Anti-Corruption Agency - Legal Framework and Gaps in Practice
On March 18, the Democracy Research Institute presented a report “Anti-Corruption Agency - Legal Framework and Gaps in Practice”.
The main purpose of the study was to explore the activities of the structural subdivision of the State Security Service - the Anti-Corruption Agency and to establish whether the cases investigated by the Agency were related to state security. The study was focused on the investigation of cases inconsistent with the work direction of the Service and the duplication of competencies between different agencies.
According to the main findings of the study, the Anti-Corruption Agency of the State Security Service is an inefficient agency and its activities do not correspond to the work directions of the State Security Service. Despite the fact that the Anti-Corruption Agency has three times higher funding than the investigative unit of the Georgian Prosecutor's Office, the Agency launches investigations into a much smaller number of cases. The cases investigated by the State Security Service and other anti-corruption investigative agencies are identical in terms of the prosecution of officials, public danger of the cases investigated and the qualitative indicator, which shows that corruption crimes should not remain under the investigative jurisdiction of the State Security Service.
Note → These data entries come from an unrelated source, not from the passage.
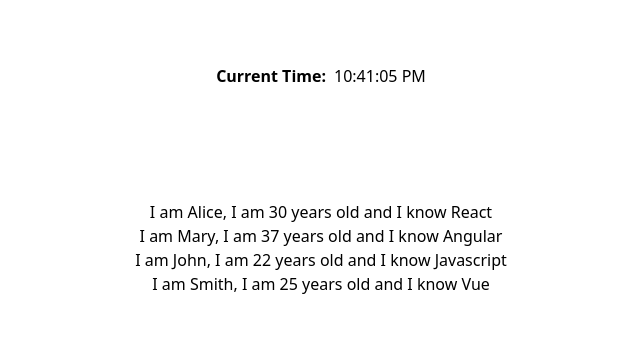
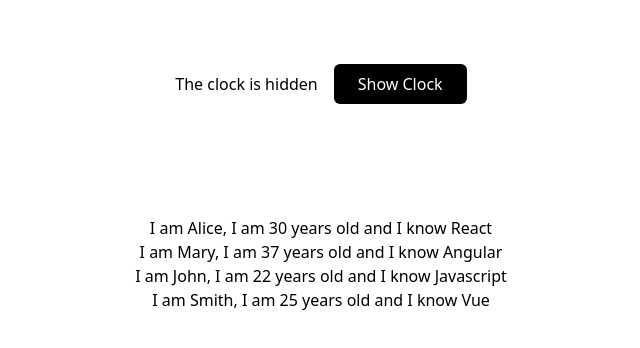
Before and after one commit to Bridgetamana/React_tutorial_1, a React (Create React App) app: page / in a window 1280 px wide. Shown: the top 348 px of the page, without its empty margins (319-959 px from the left). Built offline with nearby package versions, Linux system fonts and the light colour scheme.

Commit message:
Conditional Rendering lesson

```diff
--- a/src/components/Clock.js
+++ b/src/components/Clock.js
@@ -4,6 +4,7 @@
   constructor(props) {
     super(props);
     this.state = { time: new Date().toLocaleTimeString() };
+    this.toggleVisibility = this.toggleVisibility.bind(this);
   }
 
   componentDidMount() {
@@ -16,11 +17,29 @@
     clearInterval(this.timerID);
   }
 
+  toggleVisibility() {
+    this.setState((prevState) => ({
+      isVisible: !prevState.isVisible,
+    }));
+
+}
+
   render() {
     return (
-      <div className='flex justify-center py-16'>
-        <h2 className='mr-2 font-semibold'>Current Time:</h2>
-        <p>{this.state.time}</p>
+        <div className='flex flex-row-reverse justify-center py-16 items-center gap-4'>
+        <button className='py-2 px-6 bg-black text-white rounded-md' onClick={this.toggleVisibility}>
+          {this.state.isVisible ? 'Hide Clock' : 'Show Clock '}
+        </button>
+        {this.state.isVisible ? (
+          <div>
+            <h2 className='mr-2 font-semibold'>Current Time:</h2>
+            <p>{this.state.time}</p>
+          </div>
+        ) : (
+          <div>
+            <h2>The clock is hidden</h2>
+          </div>
+        )}
       </div>
     );
   }
```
According to the standards and recommendations of international organizations, an anti-corruption agency should be an independent, apolitical body and should have a high degree of accountability, transparency and openness. Duplication of investigative competencies, weakness in the fight against high-level corruption, problem with the independence of the State Security Service, high quality of secrecy of its activities and practical lack of oversight mechanisms over such activities result in the non-compliance of the Anti-Corruption Agency of the State Security Service with international standards.

The organization recommends the following:
  • To completely deprive the State Security Service of its investigative powers (especially relating to corruption crimes); the Parliament of Georgia to continue working on the establishment of an independent anti-corruption investigation mechanism
  • Prior to implementing the proposed changes, the Democracy Research Institute believes that it is necessary for the State Security Service to limit itself to investigating only actions that actually pose a risk to the security and interests of the State.